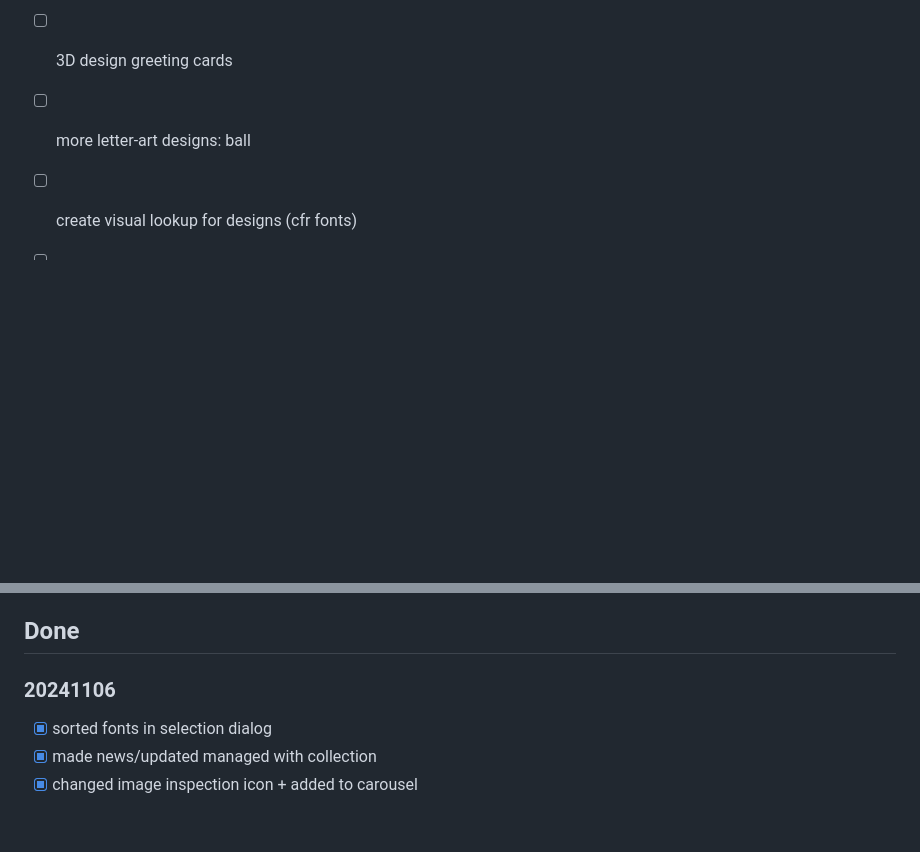
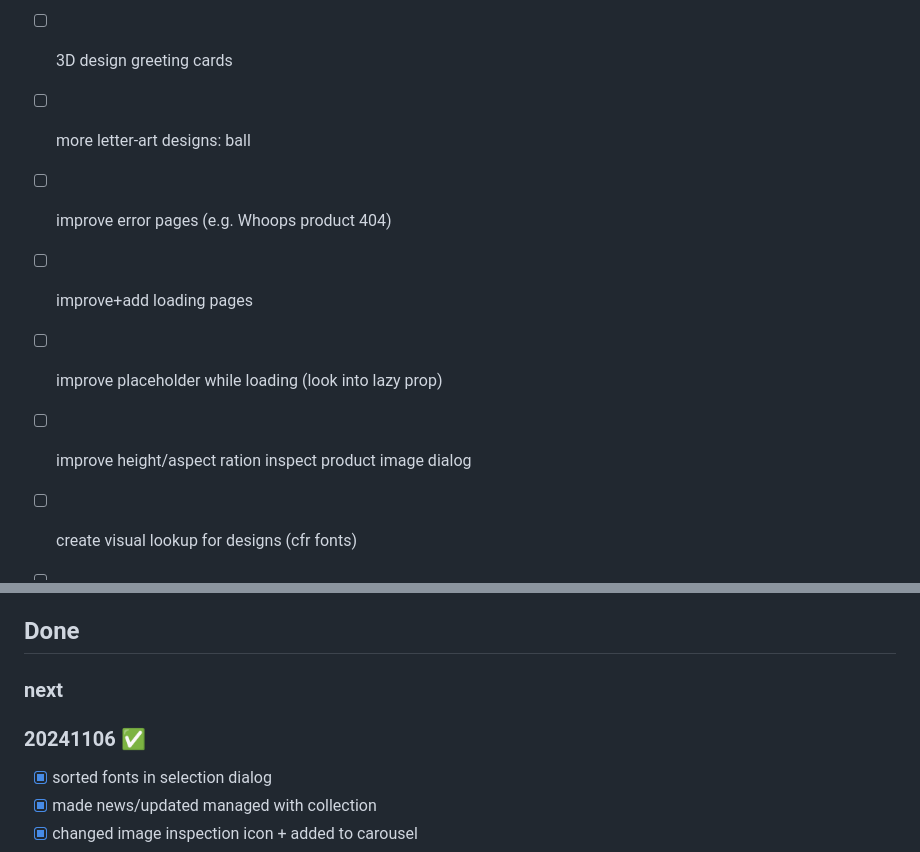
Before and after one commit to christophevg/nationofpositivity, a Markdown page: README.md, 2 parts joined by grey strips. GitHub-like rendering; blank space fills up the shorter version.

Commit message:
20241106 release ✅

```diff
--- a/README.md
+++ b/README.md
@@ -8,6 +8,11 @@
 - [ ] horizontal design greeting cards
 - [ ] 3D design greeting cards
 - [ ] more letter-art designs: ball
+
+- [ ] improve error pages (e.g. Whoops product 404)
+- [ ] improve+add loading pages
+- [ ] improve placeholder while loading (look into lazy prop)
+- [ ] improve height/aspect ration inspect product image dialog
 
 - [ ] create visual lookup for designs (cfr fonts)
 
@@ -38,7 +43,9 @@
 
 ## Done
 
-### 20241106
+### next
+
+### 20241106 ✅
 
 - [x] sorted fonts in selection dialog
 - [x] made news/updated managed with collection
```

== Work to complete ==
From the first line to the last, repeat the data above exactly and leave the pictures out.

== Expected output ==
Before and after one commit to christophevg/nationofpositivity, a Markdown page: README.md, 2 parts joined by grey strips. GitHub-like rendering; blank space fills up the shorter version.

Commit message:
20241106 release ✅

```diff
--- a/README.md
+++ b/README.md
@@ -8,6 +8,11 @@
 - [ ] horizontal design greeting cards
 - [ ] 3D design greeting cards
 - [ ] more letter-art designs: ball
+
+- [ ] improve error pages (e.g. Whoops product 404)
+- [ ] improve+add loading pages
+- [ ] improve placeholder while loading (look into lazy prop)
+- [ ] improve height/aspect ration inspect product image dialog
 
 - [ ] create visual lookup for designs (cfr fonts)
 
@@ -38,7 +43,9 @@
 
 ## Done
 
-### 20241106
+### next
+
+### 20241106 ✅
 
 - [x] sorted fonts in selection dialog
 - [x] made news/updated managed with collection
```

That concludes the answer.